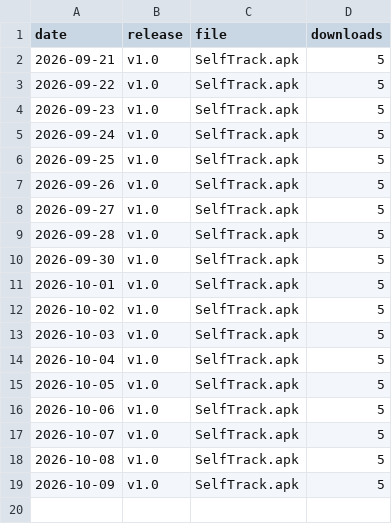
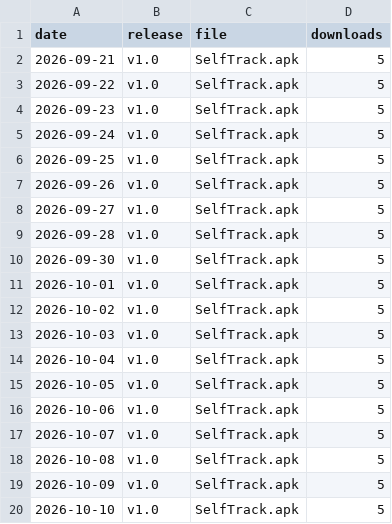
Before and after one commit to vwendy/selftrack_website, a CSV file: downloads.csv, drawn as a sheet; the diff names each change by its address in the sheet, - before the commit and + after, or states it on an @@ line.

```diff
--- a/downloads.csv
+++ b/downloads.csv
+row 20: 2026-10-10 | v1.0 | SelfTrack.apk | 5
```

▶ WHAT IS REQUIRED
Look through the listing and return each line containing the word "downloads".

▶ ANSWER TO THIS TASK
Before and after one commit to vwendy/selftrack_website, a CSV file: downloads.csv, drawn as a sheet; the diff names each change by its address in the sheet, - before the commit and + after, or states it on an @@ line.
--- a/downloads.csv
+++ b/downloads.csv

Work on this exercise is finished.